*** DATA UNDER STUDY ***
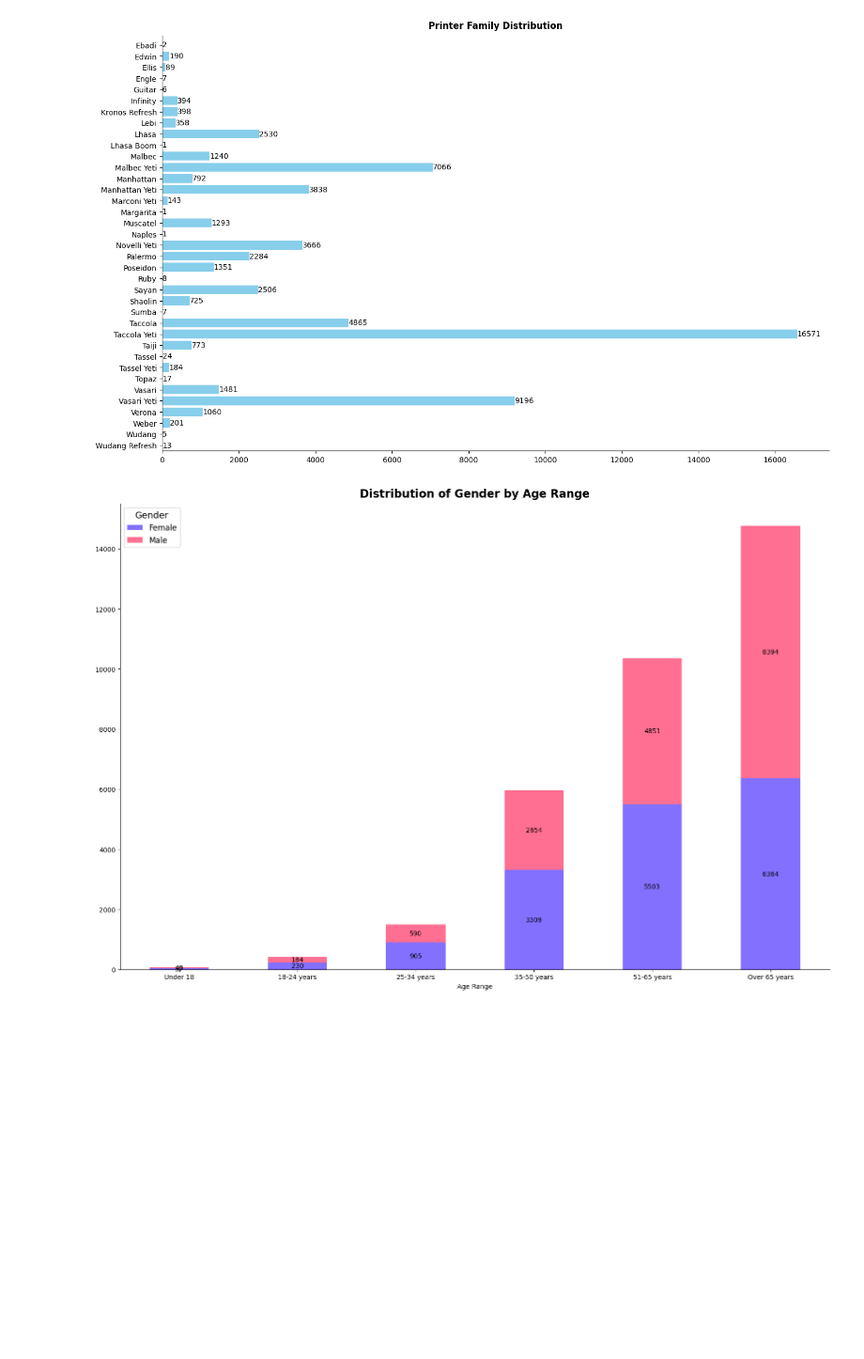
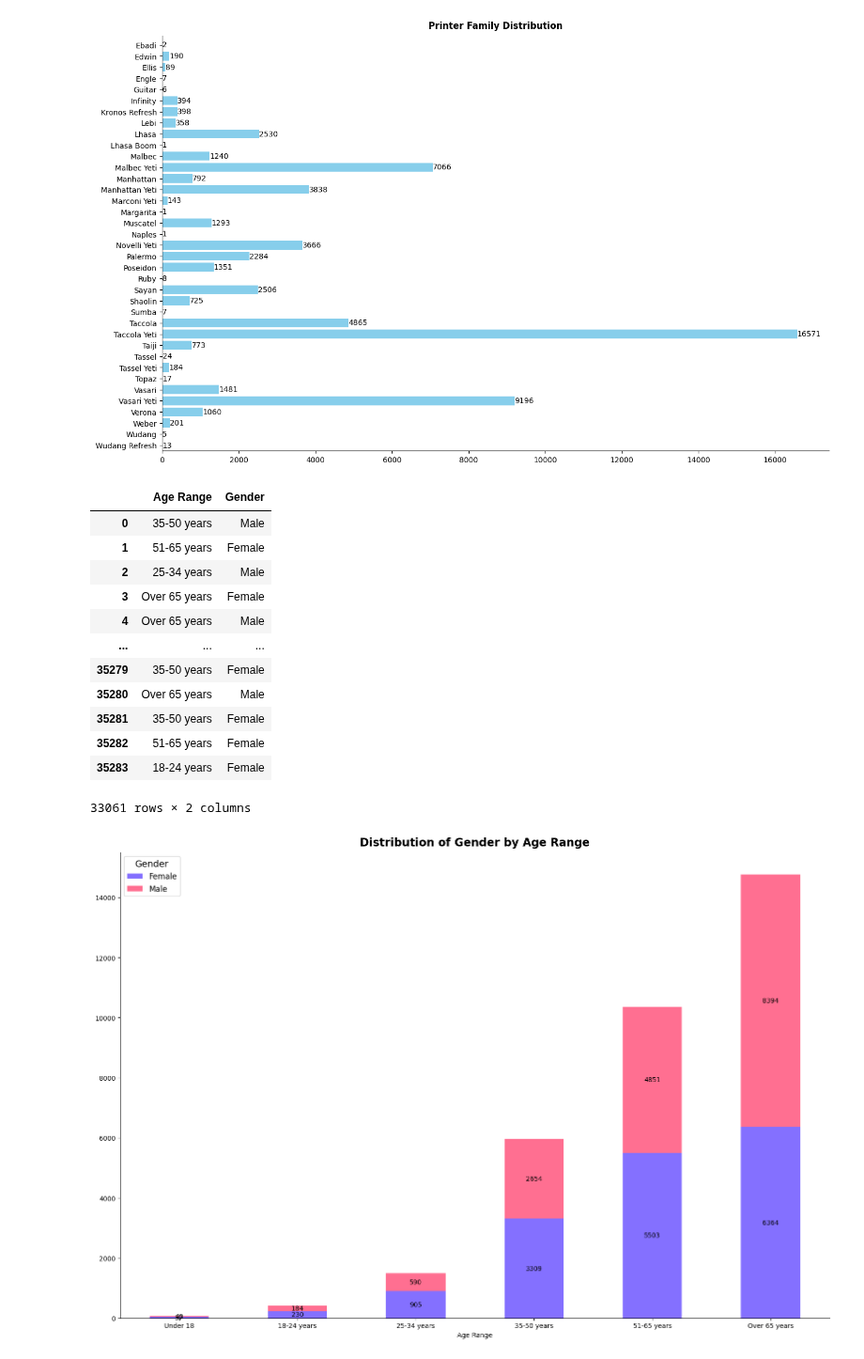
Before and after one commit to wd686/InkSightAnalyzer, a Jupyter notebook: Sandbox/streamlitProcessing/streamlitVisualizationsAndDFGenerations.ipynb, the cells around one changed output. Shown at 94% size. Cells and saved outputs as stored; diff of their text form; code cells hidden in the pictures; blank space fills up the shorter version.

```diff
--- a/visualizations_michael.ipynb
+++ b/Sandbox/streamlitProcessing/streamlitVisualizationsAndDFGenerations.ipynb
@@ -221,6 +201,22 @@ plt.show()
 # %%
 ageGender_df = df2[(df2['Age Range'].notnull()) & (df2['Gender'].notnull())][['Age Range', 'Gender']].reset_index(drop = True)
 ageGender_df = ageGender_df[((ageGender_df.Gender == 'Male') | (ageGender_df.Gender == 'Female')) & (~(ageGender_df['Age Range'] == 'Prefer not to answer'))]
+ageGender_df.to_csv("C:/Users/Michael/Documents/GitHub/InkSightAnalyzer/Sandbox/streamlitProcessing/generatedCSVs/ageGender.csv", index = False)
+ageGender_df
+# %% [output]
+|  | Age Range | Gender |
+| 0 | 35-50 years | Male |
+| 1 | 51-65 years | Female |
+| 2 | 25-34 years | Male |
+| 3 | Over 65 years | Female |
+| 4 | Over 65 years | Male |
+| ... | ... | ... |
+| 35279 | 35-50 years | Female |
+| 35280 | Over 65 years | Male |
+| 35281 | 35-50 years | Female |
+| 35282 | 51-65 years | Female |
+| 35283 | 18-24 years | Female |
+33061 rows × 2 columns
 # %%
 # Define the custom order for age ranges
 age_order = ['Under 18', '18-24 years', '25-34 years', '35-50 years', '51-65 years', 'Over 65 years']
```
Also changed, not shown: parts of 9 cells of this notebook, 8 other files.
*** End of DATA UNDER STUDY ***
* [WHAT YOU NEED TO DO]: Could the data above be returned in full, exactly, with every image left out?

* [ANSWER AREA]:
Before and after one commit to wd686/InkSightAnalyzer, a Jupyter notebook: Sandbox/streamlitProcessing/streamlitVisualizationsAndDFGenerations.ipynb, the cells around one changed output. Shown at 94% size. Cells and saved outputs as stored; diff of their text form; code cells hidden in the pictures; blank space fills up the shorter version.

```diff
--- a/visualizations_michael.ipynb
+++ b/Sandbox/streamlitProcessing/streamlitVisualizationsAndDFGenerations.ipynb
@@ -221,6 +201,22 @@ plt.show()
 # %%
 ageGender_df = df2[(df2['Age Range'].notnull()) & (df2['Gender'].notnull())][['Age Range', 'Gender']].reset_index(drop = True)
 ageGender_df = ageGender_df[((ageGender_df.Gender == 'Male') | (ageGender_df.Gender == 'Female')) & (~(ageGender_df['Age Range'] == 'Prefer not to answer'))]
+ageGender_df.to_csv("C:/Users/Michael/Documents/GitHub/InkSightAnalyzer/Sandbox/streamlitProcessing/generatedCSVs/ageGender.csv", index = False)
+ageGender_df
+# %% [output]
+|  | Age Range | Gender |
+| 0 | 35-50 years | Male |
+| 1 | 51-65 years | Female |
+| 2 | 25-34 years | Male |
+| 3 | Over 65 years | Female |
+| 4 | Over 65 years | Male |
+| ... | ... | ... |
+| 35279 | 35-50 years | Female |
+| 35280 | Over 65 years | Male |
+| 35281 | 35-50 years | Female |
+| 35282 | 51-65 years | Female |
+| 35283 | 18-24 years | Female |
+33061 rows × 2 columns
 # %%
 # Define the custom order for age ranges
 age_order = ['Under 18', '18-24 years', '25-34 years', '35-50 years', '51-65 years', 'Over 65 years']
```
Also changed, not shown: parts of 9 cells of this notebook, 8 other files.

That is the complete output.